* [Information]
○ ○ ○ ○ ○ ○ ○

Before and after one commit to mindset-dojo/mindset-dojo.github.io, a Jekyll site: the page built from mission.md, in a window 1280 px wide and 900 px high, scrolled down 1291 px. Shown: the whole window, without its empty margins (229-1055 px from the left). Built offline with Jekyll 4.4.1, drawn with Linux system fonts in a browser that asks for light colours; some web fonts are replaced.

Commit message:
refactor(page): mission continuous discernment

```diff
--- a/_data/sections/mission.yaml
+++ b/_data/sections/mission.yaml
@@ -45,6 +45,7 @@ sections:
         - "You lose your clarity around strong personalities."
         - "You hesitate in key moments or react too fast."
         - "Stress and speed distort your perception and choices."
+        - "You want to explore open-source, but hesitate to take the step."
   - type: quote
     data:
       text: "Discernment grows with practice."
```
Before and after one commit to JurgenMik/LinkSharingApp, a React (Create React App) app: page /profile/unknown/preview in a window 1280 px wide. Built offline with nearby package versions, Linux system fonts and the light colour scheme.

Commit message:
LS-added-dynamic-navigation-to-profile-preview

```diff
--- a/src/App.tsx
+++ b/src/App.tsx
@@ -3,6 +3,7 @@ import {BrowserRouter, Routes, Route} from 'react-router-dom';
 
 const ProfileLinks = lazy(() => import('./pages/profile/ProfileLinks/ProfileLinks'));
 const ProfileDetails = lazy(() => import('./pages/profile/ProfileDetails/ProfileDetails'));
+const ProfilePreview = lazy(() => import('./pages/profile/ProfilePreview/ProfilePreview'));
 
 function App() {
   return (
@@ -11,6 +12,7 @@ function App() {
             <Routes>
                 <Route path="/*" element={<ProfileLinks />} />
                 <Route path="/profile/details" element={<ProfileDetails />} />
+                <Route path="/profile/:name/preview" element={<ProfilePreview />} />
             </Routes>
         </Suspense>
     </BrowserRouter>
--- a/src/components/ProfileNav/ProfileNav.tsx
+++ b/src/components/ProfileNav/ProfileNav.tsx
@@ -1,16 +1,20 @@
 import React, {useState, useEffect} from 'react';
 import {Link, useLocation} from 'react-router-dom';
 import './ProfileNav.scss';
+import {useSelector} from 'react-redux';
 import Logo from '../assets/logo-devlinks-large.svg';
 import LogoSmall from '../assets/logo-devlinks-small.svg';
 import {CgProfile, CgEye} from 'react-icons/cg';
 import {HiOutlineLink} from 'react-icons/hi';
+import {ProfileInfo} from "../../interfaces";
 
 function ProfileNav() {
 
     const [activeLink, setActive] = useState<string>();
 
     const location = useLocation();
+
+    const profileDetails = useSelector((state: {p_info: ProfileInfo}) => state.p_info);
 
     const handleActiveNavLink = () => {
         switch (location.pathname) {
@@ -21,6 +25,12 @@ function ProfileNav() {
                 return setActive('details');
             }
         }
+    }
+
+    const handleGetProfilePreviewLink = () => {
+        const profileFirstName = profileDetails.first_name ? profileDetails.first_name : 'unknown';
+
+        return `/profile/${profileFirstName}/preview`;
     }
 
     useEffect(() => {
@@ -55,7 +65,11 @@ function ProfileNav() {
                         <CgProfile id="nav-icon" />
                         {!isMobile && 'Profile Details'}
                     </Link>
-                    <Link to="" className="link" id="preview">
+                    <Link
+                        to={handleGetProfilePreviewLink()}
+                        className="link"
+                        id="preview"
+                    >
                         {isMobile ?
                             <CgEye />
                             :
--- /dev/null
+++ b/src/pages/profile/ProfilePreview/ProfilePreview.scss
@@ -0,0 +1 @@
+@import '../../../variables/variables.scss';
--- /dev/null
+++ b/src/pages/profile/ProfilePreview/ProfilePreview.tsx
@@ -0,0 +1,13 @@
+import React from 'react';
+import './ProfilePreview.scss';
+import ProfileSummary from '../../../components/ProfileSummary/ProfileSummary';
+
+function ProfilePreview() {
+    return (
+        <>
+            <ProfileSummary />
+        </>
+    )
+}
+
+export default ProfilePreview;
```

○ ○ ○ ○ ○ ○ ○

* [Exercise brief]
When you reach the end of the data above, set it all down again unchanged.

* [Task response]
Before and after one commit to mindset-dojo/mindset-dojo.github.io, a Jekyll site: the page built from mission.md, in a window 1280 px wide and 900 px high, scrolled down 1291 px. Shown: the whole window, without its empty margins (229-1055 px from the left). Built offline with Jekyll 4.4.1, drawn with Linux system fonts in a browser that asks for light colours; some web fonts are replaced.

Commit message:
refactor(page): mission continuous discernment

```diff
--- a/_data/sections/mission.yaml
+++ b/_data/sections/mission.yaml
@@ -45,6 +45,7 @@ sections:
         - "You lose your clarity around strong personalities."
         - "You hesitate in key moments or react too fast."
         - "Stress and speed distort your perception and choices."
+        - "You want to explore open-source, but hesitate to take the step."
   - type: quote
     data:
       text: "Discernment grows with practice."
```
Before and after one commit to JurgenMik/LinkSharingApp, a React (Create React App) app: page /profile/unknown/preview in a window 1280 px wide. Built offline with nearby package versions, Linux system fonts and the light colour scheme.

Commit message:
LS-added-dynamic-navigation-to-profile-preview

```diff
--- a/src/App.tsx
+++ b/src/App.tsx
@@ -3,6 +3,7 @@ import {BrowserRouter, Routes, Route} from 'react-router-dom';
 
 const ProfileLinks = lazy(() => import('./pages/profile/ProfileLinks/ProfileLinks'));
 const ProfileDetails = lazy(() => import('./pages/profile/ProfileDetails/ProfileDetails'));
+const ProfilePreview = lazy(() => import('./pages/profile/ProfilePreview/ProfilePreview'));
 
 function App() {
   return (
@@ -11,6 +12,7 @@ function App() {
             <Routes>
                 <Route path="/*" element={<ProfileLinks />} />
                 <Route path="/profile/details" element={<ProfileDetails />} />
+                <Route path="/profile/:name/preview" element={<ProfilePreview />} />
             </Routes>
         </Suspense>
     </BrowserRouter>
--- a/src/components/ProfileNav/ProfileNav.tsx
+++ b/src/components/ProfileNav/ProfileNav.tsx
@@ -1,16 +1,20 @@
 import React, {useState, useEffect} from 'react';
 import {Link, useLocation} from 'react-router-dom';
 import './ProfileNav.scss';
+import {useSelector} from 'react-redux';
 import Logo from '../assets/logo-devlinks-large.svg';
 import LogoSmall from '../assets/logo-devlinks-small.svg';
 import {CgProfile, CgEye} from 'react-icons/cg';
 import {HiOutlineLink} from 'react-icons/hi';
+import {ProfileInfo} from "../../interfaces";
 
 function ProfileNav() {
 
     const [activeLink, setActive] = useState<string>();
 
     const location = useLocation();
+
+    const profileDetails = useSelector((state: {p_info: ProfileInfo}) => state.p_info);
 
     const handleActiveNavLink = () => {
         switch (location.pathname) {
@@ -21,6 +25,12 @@ function ProfileNav() {
                 return setActive('details');
             }
         }
+    }
+
+    const handleGetProfilePreviewLink = () => {
+        const profileFirstName = profileDetails.first_name ? profileDetails.first_name : 'unknown';
+
+        return `/profile/${profileFirstName}/preview`;
     }
 
     useEffect(() => {
@@ -55,7 +65,11 @@ function ProfileNav() {
                         <CgProfile id="nav-icon" />
                         {!isMobile && 'Profile Details'}
                     </Link>
-                    <Link to="" className="link" id="preview">
+                    <Link
+                        to={handleGetProfilePreviewLink()}
+                        className="link"
+                        id="preview"
+                    >
                         {isMobile ?
                             <CgEye />
                             :
--- /dev/null
+++ b/src/pages/profile/ProfilePreview/ProfilePreview.scss
@@ -0,0 +1 @@
+@import '../../../variables/variables.scss';
--- /dev/null
+++ b/src/pages/profile/ProfilePreview/ProfilePreview.tsx
@@ -0,0 +1,13 @@
+import React from 'react';
+import './ProfilePreview.scss';
+import ProfileSummary from '../../../components/ProfileSummary/ProfileSummary';
+
+function ProfilePreview() {
+    return (
+        <>
+            <ProfileSummary />
+        </>
+    )
+}
+
+export default ProfilePreview;
```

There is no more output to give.